revisiting books you loved as a child, you might often find yourself grappling for something else. You grow up, move on and want more from your literary selections. But Richard Adams’ richly detailed rabbit saga “Watership Down” has almost as much to offer adults as it does kids. The 1978 movie adaptation seizes this possibility successfully, yet over-condenses Adams’ offerings. Enter “Watership Down”—through a 496-paged wonder or a 103-minute animated film —and find yourself immersed entirely in the bunny way of life. Either way, the story isn’t cute, cuddly or boring like the pet you had as a child. As Adams writes, “There’s terrible evil in the world,” and a rabbit is “the prince with a thousand enemies.” To escape, rabbits can run and rabbits can trick. After shy young rabbit Fiver foresees the coming destruction of his warren, he and a group of fellow rabbits search for a safe home. Along the way they encounter one warren complacent in its deadly way of life and another controlled by dictator-style chief rabbit General Woundwort. Some of them die. Others are wounded by elil, as enemies are called in the book. Yet all of them courageously discover a purpose under the sun god Lord Frith, who gave them life. Calling upon his wartime experiences, Adams creates an intoxicating tale capable of first drawing in readers with sweeping descriptions and then nailing them down with accurate realism. He develops an historical context for his characters by exploring their traditions through stories and by explaining their Lapine vocabulary in footnotes. (This unique rabbit language is dropped in the movie to reduce audience confusion.) Through each chapter, Adams deepens the philosophical impact with quotes and literary references. He even explains every aspect of rabbit life, from the strength of their smell to the reason they find going downhill easier than humans. Despite this abundance of detail, rarely is the plot bogged down. Movies, however, cannot accommodate this abundance. The life-shaping stories, typically told by Dandelion, are cut out to shorten the length. The opening scene, which shows the creation of rabbits, is an exception. Original director John Hubley created this sequence, which appears to be more artsy and symbolic than the rest of the 2-D animation. Under producer, writer and director Martin Rosen, a simple, realistic style reminiscent of old Disney originals was used. The objective viewpoint focuses on the rabbit perspective. Set against an unmoving, painted background, each character is often difficult to distinguish.

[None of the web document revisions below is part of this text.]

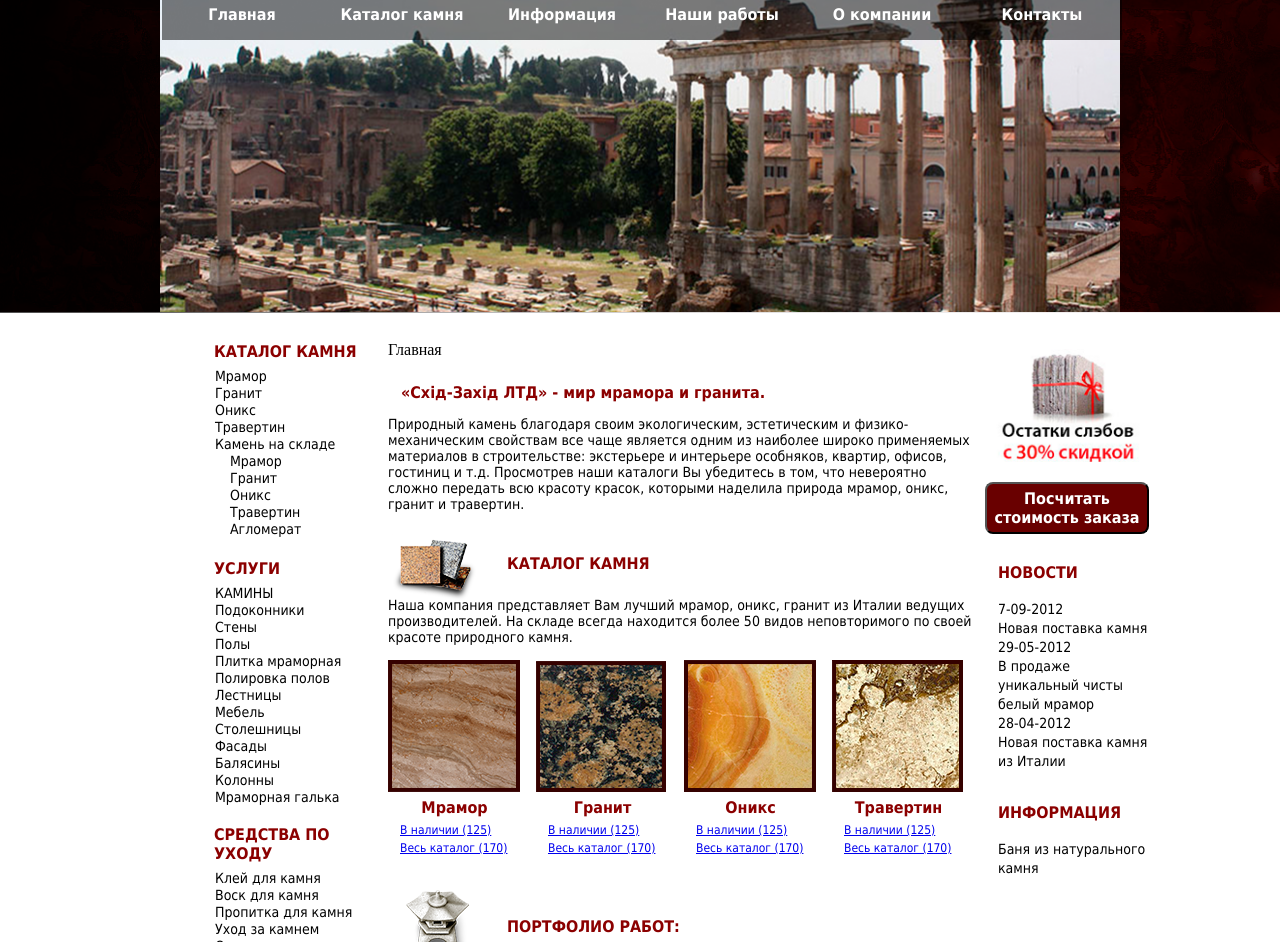
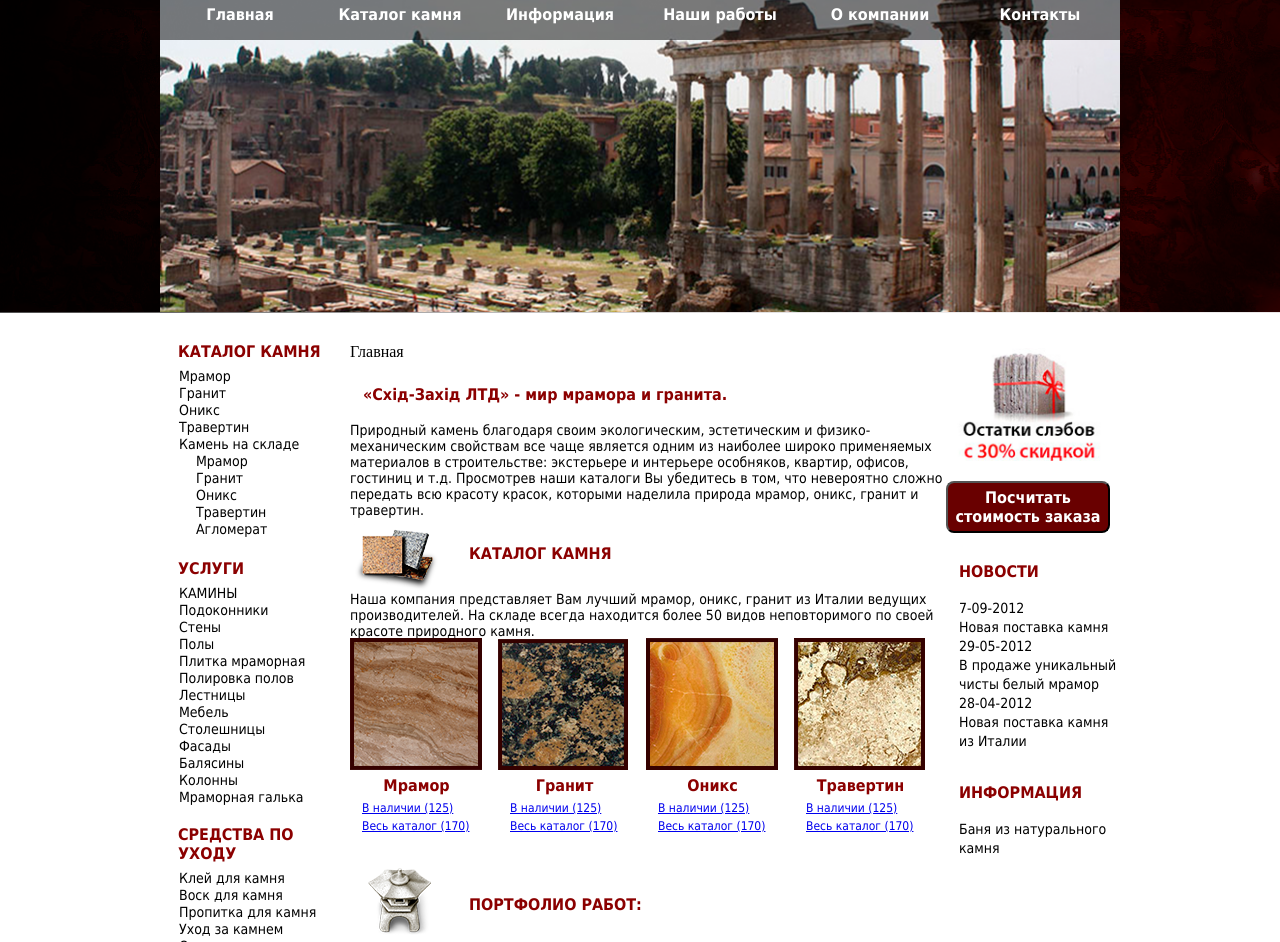
Before and after one commit to dimant007/EastWest, a plain HTML site: page index.html in a window 1280 px wide. Shown: the part 95-1037 px from the top of the page. Drawn offline with Linux system fonts and the light colour scheme.

Commit message:
minor changes

```diff
--- a/index.css
+++ b/index.css
@@ -31,7 +31,6 @@ body {
     opacity: 0.8;
     width: 960px;
     height: 91px;
-    margin: 0 0 0 1px;
 }
 #top li {
     display: inline;
@@ -70,7 +69,6 @@ body {
     position: relative;
     width: 960px;
     height: 43px;
-    margin: 0 0 0 2px;
 }
 .menu {
     font: 16px "Tahoma";
@@ -134,16 +132,15 @@ ul.menu > li:hover > ul.submenu {
     display: block;
 }
 #summery {
-    width: 100%;
-    height: auto;
+    width: 980px;
     position: relative;
     margin: 0 auto;
 }
 #left-sum {
-    width: 185px;
+    width: 173px;
     vertical-align: top;
-    margin: 0px 4px 0px 201px;
     display: inline-block;
+    margin: 0px 8px 0px 15px;
 }
 .title-sum{
     font: 16px "Tahoma";
@@ -193,10 +190,10 @@ ul.menu > li:hover > ul.submenu {
     list-style: none;
 }
 #right-sum {
-    width: 170px;
+    width: 173px;
     display: inline-block;
-    position: relative;
-    margin: 20px 0px 0px 15px;
+    position: absolute;
+    margin: 19px 0px 0px 0px;
 }
 #right-sum img {
     width:153px;
@@ -213,11 +210,14 @@ ul.menu > li:hover > ul.submenu {
     height: 52px;
 }
 #center-sum {
-    width: 591px;
+    width: 596px;
     vertical-align: top;
     position: relative;
     display: inline-block;
-    margin: 12px -13px 0px -6px;
+    margin: 14px 0 0 0;
+}
+#center-sum p {
+    margin: 16px 0px -5px 0px;
 }
 .center-text {
     font: 14px "Tahoma";
--- a/index.html
+++ b/index.html
@@ -13,7 +13,7 @@
                 <img src="img/Shid-Zahid_LOGO_fin-negativ.png">
             </div>
             <div class="top-center">
-                <li>Мир мрамора и гранита</li>
+                Мир мрамора и гранита
             </div>
             <div class="top-right">
                 <p class="telOne">+38 (044) 413-39-20</p>
@@ -75,12 +75,14 @@
         <li class="title-sum">
             КАТАЛОГ КАМНЯ
         </li>
+            <li>
             <ul class="boxes-left-sum">
                 <li class="elem-left-sum"><a href="#">Мрамор</a></li>
                 <li class="elem-left-sum"><a href="#">Гранит</a></li>
                 <li class="elem-left-sum"><a href="#">Оникс</a></li>
                 <li class="elem-left-sum"><a href="#">Травертин</a></li>
                 <li class="elem-left-sum"><a href="#">Камень на складе</a></li>
+            <li>
                 <ul class="elem-left-sum-nav">
                     <li class="elem-left-sum"><a href="#">Мрамор</a></li>
                     <li class="elem-left-sum"><a href="#">Гранит</a></li>
@@ -88,10 +90,13 @@
                     <li class="elem-left-sum"><a href="#">Травертин</a></li>
                     <li class="elem-left-sum"><a href="#">Агломерат</a></li>
                 </ul>
+            </li>
             </ul>
+            </li>
             <li class="title-sum">
                 УСЛУГИ
             </li>
+            <li>
             <ul class="boxes-left-sum">
                 <li class="elem-left-sum"><a href="#">КАМИНЫ</a></li>
                 <li class="elem-left-sum"><a href="#">Подоконники</a></li>
@@ -107,9 +112,11 @@
                 <li class="elem-left-sum"><a href="#">Колонны</a></li>
                 <li class="elem-left-sum"><a href="#">Мраморная галька</a></li>
             </ul>
+            </li>
             <li class="title-sum">
                 СРЕДСТВА ПО УХОДУ
             </li>
+            <li>
             <ul class="boxes-left-sum">
                 <li class="elem-left-sum"><a href="#">Клей для камня</a></li>
                 <li class="elem-left-sum"><a href="#">Воск для камня</a></li>
@@ -121,9 +128,11 @@
                 <li class="elem-left-sum"><a href="#">Ilpa</a></li>
                 <li class="elem-left-sum"><a href="#">Tenax</a></li>
             </ul>
+            </li>
             <li class="title-sum">
                 ИНСТРУМЕНТ
             </li>
+            <li>
             <ul class="boxes-left-sum">
                 <li class="elem-left-sum"><a href="#">Пилы для камня (мокрая резка)</a></li>
                 <li class="elem-left-sum"><a href="#">Пилы для камня (сухорезы)</a></li>
@@ -134,10 +143,11 @@
                 <li class="elem-left-sum"><a href="#">Solga Diamant</a></li>
                 <li class="elem-left-sum"><a href="#">Другое</a></li>
             </ul>
+            </li>
         </ul>
     </div>
     <div id="center-sum">
-        <p style="margin: 16px 0px -5px 0px;">Главная</p>
+        <p>Главная</p>
         <h2 class="title-sum">«Схід-Захід ЛТД» - мир мрамора и гранита.</h2>
         <p class="center-text">Природный камень благодаря своим экологическим, эстетическим
             и физико-механическим свойствам все чаще является одним из наиболее широко
@@ -269,6 +279,7 @@
             e-mail: info@shid-zahid.net<br>
         </div>
         <div id="elem-footer-center">
+            <ul>
             <li><img src="img/logo_ITME.png" align="left"><span>Студия дизайна<br>&nbsp;IT:ME</span></li>
             <li><img src="img/Schetchik1.png"></li>
             <li><img src="img/Schetchiki2.png"></li>
```
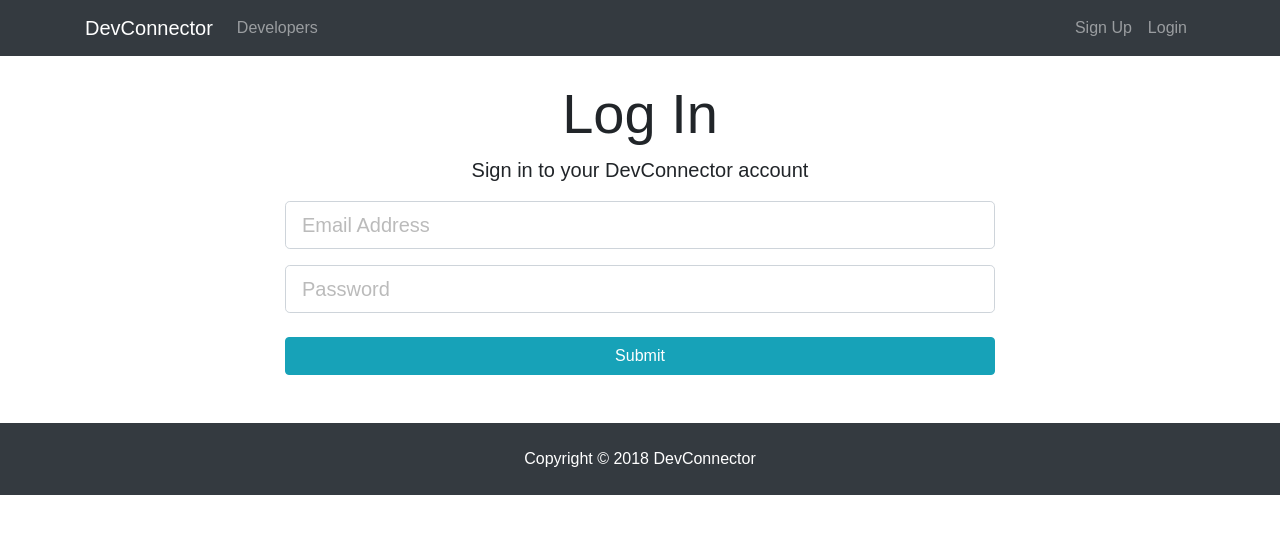
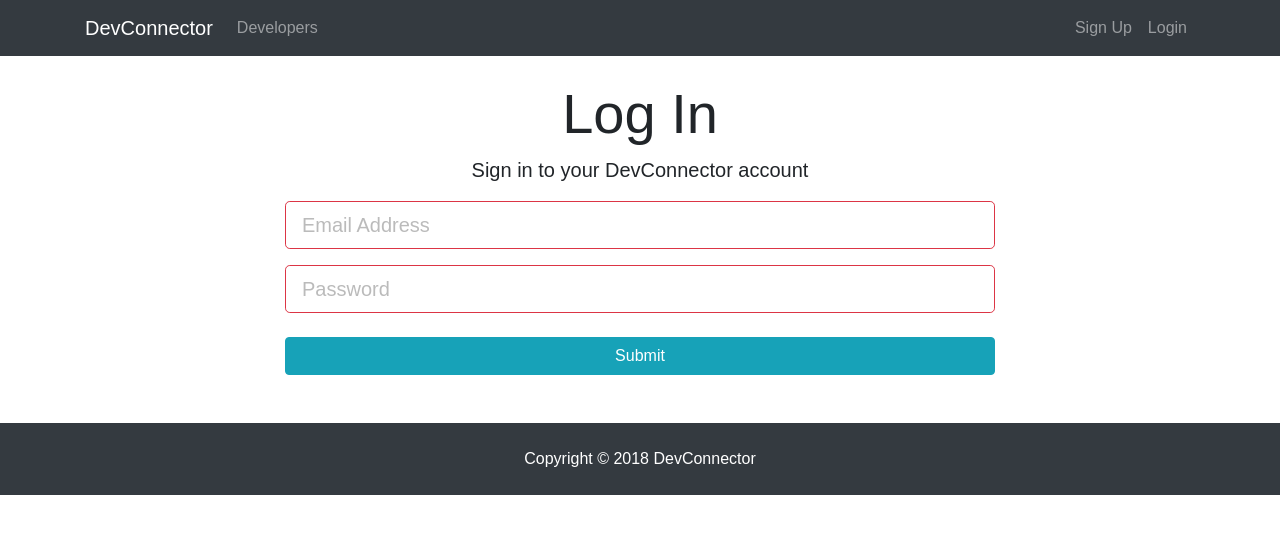
Before and after one commit to elvenvdk/devconnector, a React (Create React App) app in the folder client/: page /login in a window 1280 px wide. Shown: the top 534 px of the page. Built offline with nearby package versions, Linux system fonts and the light colour scheme.

Commit message:
Add common TextFieldGroup and refactor form input fields

```diff
--- a/client/src/components/auth/Login.js
+++ b/client/src/components/auth/Login.js
@@ -4,6 +4,7 @@
 import classnames from "classnames";
 
 import { loginUser } from "../../actions/authActions";
+import TextFieldGroup from "../common/TextFieldGroup";
 
 class Login extends Component {
   constructor(props) {
@@ -55,36 +56,22 @@
                 Sign in to your DevConnector account
               </p>
               <form onSubmit={this.onSubmit}>
-                <div className="form-group">
-                  <input
+                <TextFieldGroup
                   type="email"
-                    className={classnames("form-control form-control-lg", {
-                      "is-invalid": errors.email
-                    })}
+                  error={errors.email}
                   placeholder="Email Address"
                   name="email"
                   value={this.state.email}
                   onChange={this.onChange}
                 />
-                  {errors.email && (
-                    <div className="invalid-feedback">{errors.email}</div>
-                  )}
-                </div>
-                <div className="form-group">
-                  <input
+                <TextFieldGroup
                   type="password"
-                    className={classnames("form-control form-control-lg", {
-                      "is-invalid": errors.password
-                    })}
+                  error={errors.password}
                   placeholder="Password"
                   name="password"
                   value={this.state.password}
                   onChange={this.onChange}
                 />
-                  {errors.password && (
-                    <div className="invalid-feedback">{errors.password}</div>
-                  )}
-                </div>
                 <input type="submit" className="btn btn-info btn-block mt-4" />
               </form>
             </div>
--- /dev/null
+++ b/client/src/components/common/TextFieldGroup.js
@@ -0,0 +1,51 @@
+import React from "react";
+import classnames from "classnames";
+import PropTypes from "prop-types";
+
+const TextFieldGroup = ({
+  name,
+  placeholder,
+  value,
+  label,
+  error,
+  info,
+  type,
+  onChange,
+  disabled
+}) => {
+  return (
+    <div className="form-group">
+      <input
+        type={type}
+        className={classnames("form-control form-control-lg", {
+          "is-invalid": { error }
+        })}
+        placeholder={placeholder}
+        name={name}
+        value={value}
+        onChange={onChange}
+        disabled={disabled}
+      />
+      {info && <small className="form-text text-muted">{info}</small>}
+      {error && <div className="invalid-feedback">{error}</div>}
+    </div>
+  );
+};
+
+TextFieldGroup.propsTypes = {
+  name: PropTypes.string.isRequired,
+  placeholder: PropTypes.string,
+  value: PropTypes.string.isRequired,
+  info: PropTypes.string,
+  error: PropTypes.string,
+  type: PropTypes.string.isRequired,
+  onChange: PropTypes.func.isRequired,
+  disabled: PropTypes.string,
+  name: PropTypes.string.isRequired
+};
+
+TextFieldGroup.defaultProps = {
+  type: "text"
+};
+
+export default TextFieldGroup;
```
Lines whose indentation alone changed are shown as unchanged.
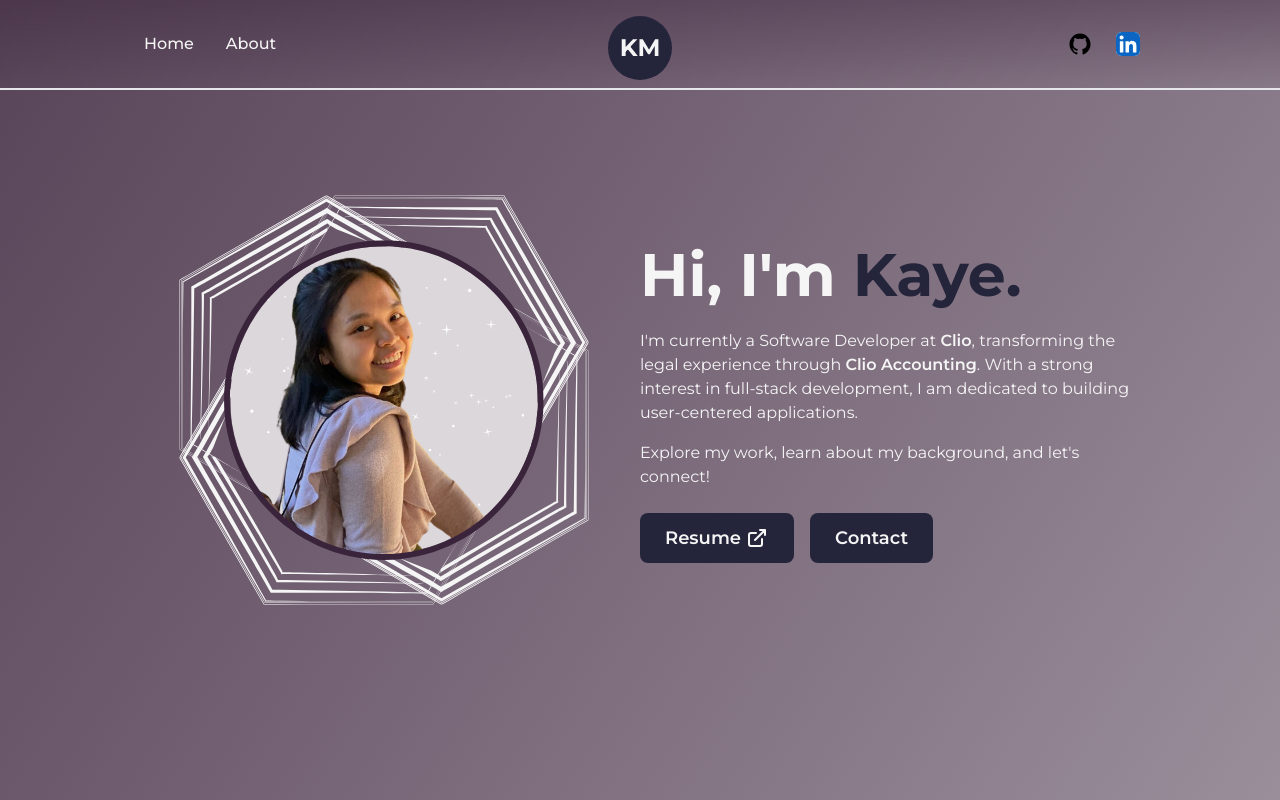
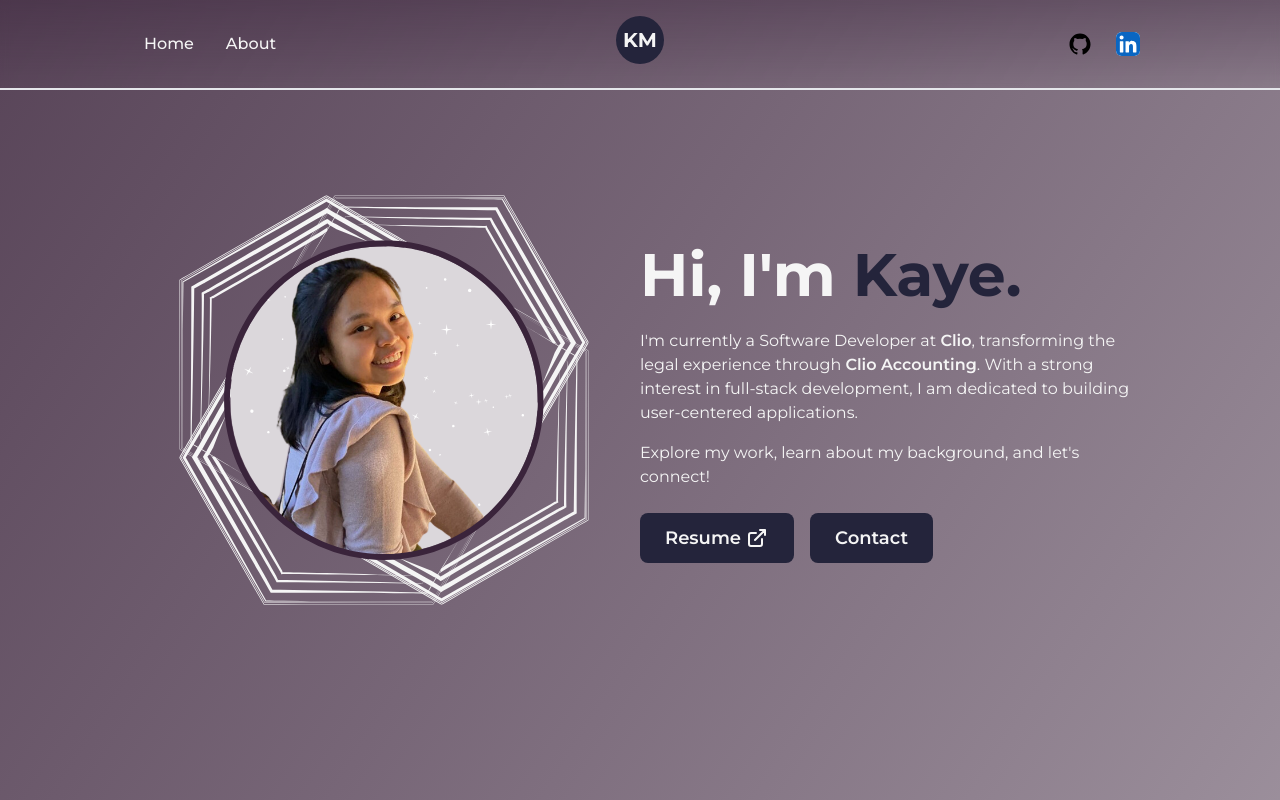
Before and after one commit to kaynzhel/kaynzhel.github.io, a Next.js app: page / in a window 1280 px wide. Shown: the top 800 px of the page. Built offline with nearby package versions, Linux system fonts and the light colour scheme.

Commit message:
spacing and logo changes

```diff
--- a/app/components/Logo.js
+++ b/app/components/Logo.js
@@ -7,9 +7,9 @@ const MotionLink = motion(Link);
 
 const Logo = () => {
   return (
-    <div className={"container flex items-center justify-center mt-2"}>
+    <div className={"container flex items-center justify-center mt-2 w-12 h-12"}>
       <MotionLink
-        className={"w-16 h-16 bg-dark text-light flex items-center justify-center rounded-full text-2xl font-bold"}
+        className={"w-full h-full bg-dark text-light flex items-center justify-center rounded-full text-xl font-bold"}
         href={"/"}
         whileHover={{
           backgroundColor: ["#2B004E", "#1D0E27", "#5A2A79", "#2B004E", "#682860", "#2B004E"],
```
Also changed, not shown: app/components/NavBar.js (indentation only).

The screenplay almost seems like one of those religious films watched in Sunday school. It takes on a reverent tone, unlike the broader, adventurous tone of the book. The movie is solely about action and contains little tension. In the book, Adam’s uses extraordinary descriptions to slow down the plot. The darker moments are especially effective. But sadness, unlike violence, is skimmed over in the movie. Watch the film as an un-patronizing, graphic alternative to normal kids’ movies. Read the novel at all costs. It will give you a fresh, new outlook on life. Welcome to the warren, everyone. Only when you enter can the story begin. . .